The last time we gathered for a Democratic convention the lion of the senate, Teddy Kennedy, was still among us, and presented a fiery speech for candidate Barrack Obama. The memories of the times a Kennedy made history at a convention are numerous, and will be recalled this week as a new chapter is made in American politics.
The last Democratic National Convention that gathered without a Kennedy in Congress was held in Chicago in 1944, only six weeks after the D-day invasion, at a time when typewriters, telephones, and teletypes were the gold standard of communication.

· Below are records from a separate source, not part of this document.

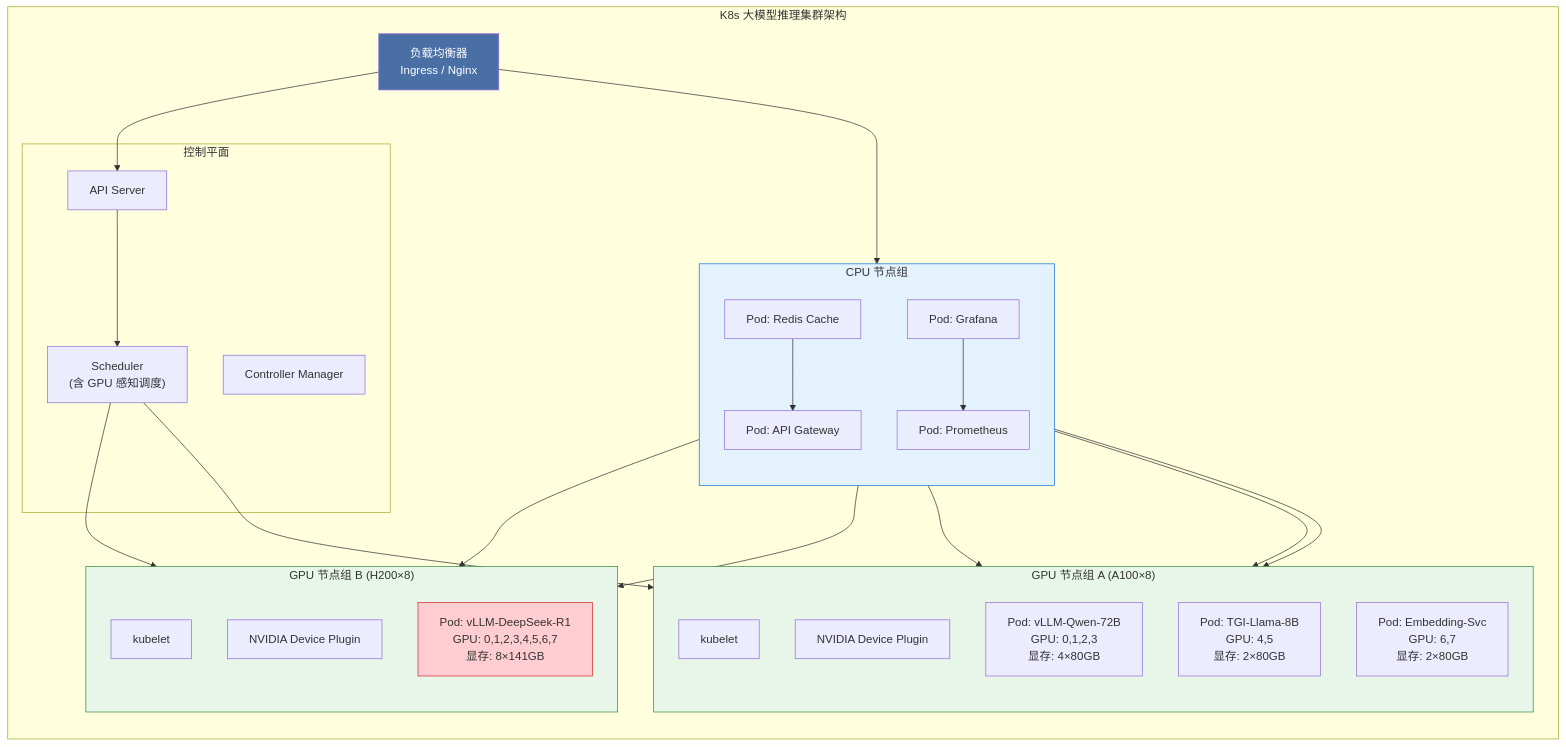
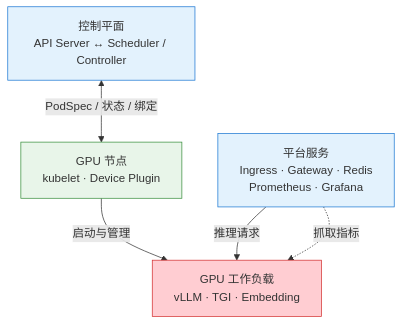
One commit to BeefWrap4/LLM-Knowledge-Base changed the sixth of 7 diagrams in 24_云原生部署与工程化.md. Above: the diagram before and after it, drawn with Mermaid. The commit also changed other lines of this file and 8 other files, not shown here.

Commit message:
Fix Mermaid semantics and Obsidian layouts

````diff
--- a/24_云原生部署与工程化.md
+++ b/24_云原生部署与工程化.md
@@ -2820,57 +2772,17 @@
 ```mermaid
 flowchart TB
-    subgraph "K8s 大模型推理集群架构"
-        direction TB
+    Control["控制平面<br/>API Server ↔ Scheduler / Controller"]
+    Node["GPU 节点<br/>kubelet · Device Plugin"]
+    Platform["平台服务<br/>Ingress · Gateway · Redis<br/>Prometheus · Grafana"]
+    Workloads["GPU 工作负载<br/>vLLM · TGI · Embedding"]
 
-        LB["负载均衡器<br/>Ingress / Nginx"]
+    Control <-->|"PodSpec / 状态 / 绑定"| Node
+    Node -->|"启动与管理"| Workloads
+    Platform -->|"推理请求"| Workloads
+    Platform -.->|"抓取指标"| Workloads
 
-        subgraph Control["控制平面"]
-            API["API Server"]
-            SCHED["Scheduler<br/>(含 GPU 感知调度)"]
-            CM["Controller Manager"]
-        end
-
-        subgraph GPU_Node1["GPU 节点组 A (A100×8)"]
-            direction TB
-            K1["kubelet"]
-            D1["NVIDIA Device Plugin"]
-            P1_1["Pod: vLLM-Qwen-72B<br/>GPU: 0,1,2,3<br/>显存: 4×80GB"]
-            P1_2["Pod: TGI-Llama-8B<br/>GPU: 4,5<br/>显存: 2×80GB"]
-            P1_3["Pod: Embedding-Svc<br/>GPU: 6,7<br/>显存: 2×80GB"]
-        end
-
-        subgraph GPU_Node2["GPU 节点组 B (H200×8)"]
-            direction TB
-            K2["kubelet"]
-            D2["NVIDIA Device Plugin"]
-            P2_1["Pod: vLLM-DeepSeek-R1<br/>GPU: 0,1,2,3,4,5,6,7<br/>显存: 8×141GB"]
-        end
-
-        subgraph CPU_Node["CPU 节点组"]
-            direction TB
-            P3_1["Pod: API Gateway"]
-            P3_2["Pod: Redis Cache"]
-            P3_3["Pod: Prometheus"]
-            P3_4["Pod: Grafana"]
-        end
-
-        LB --> API
-        LB --> P3_1
-        API --> SCHED
-        SCHED --> K1
-        SCHED --> K2
-        P3_1 --> P1_1
-        P3_1 --> P1_2
-        P3_1 --> P2_1
-        P3_2 --> P3_1
-        P3_3 --> P1_1
-        P3_3 --> P2_1
-        P3_4 --> P3_3
-    end
-
-    style LB fill:#4A6FA5,color:#fff
-    style GPU_Node1 fill:#e8f5e9,stroke:#388e3c
-    style GPU_Node2 fill:#e8f5e9,stroke:#388e3c
-    style CPU_Node fill:#e3f2fd,stroke:#1976d2
-    style P2_1 fill:#ffcdd2,stroke:#d32f2f
+    style Control fill:#e3f2fd,stroke:#1976d2
+    style Node fill:#e8f5e9,stroke:#388e3c
+    style Platform fill:#e3f2fd,stroke:#1976d2
+    style Workloads fill:#ffcdd2,stroke:#d32f2f
 ```
````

Nearly seven decades later, the two-dozen family members who gather in Charlotte, N.C., will find themselves in that unfamiliar position again, without a standard-bearer of national clout since the 2009 death of Senator Edward M. Kennedy.
Although some delegates might consign the family to a place of sentimental nostalgia, far removed from the Web-wired world of today’s politics, the Kennedys plan to be a presence at Charlotte. Political discussion will be fostered there through family-related forums, and Joseph P. Kennedy III, a candidate to succeed US Representative Barney Frank in Congress, will introduce a video tribute to the late senator.
For family loyalists, the absence of a Kennedy on Capitol Hill is not an ending but rather a short break before a new beginning.
“It won’t be long before there’s another Kennedy in Congress,” predicted Philip Johnston, 68, former chairman of the Massachusetts Democratic Party, in a reference to the younger Kennedy’s bid for the Fourth Congressional District seat. “There’s a generational passing of the torch that’s going on.”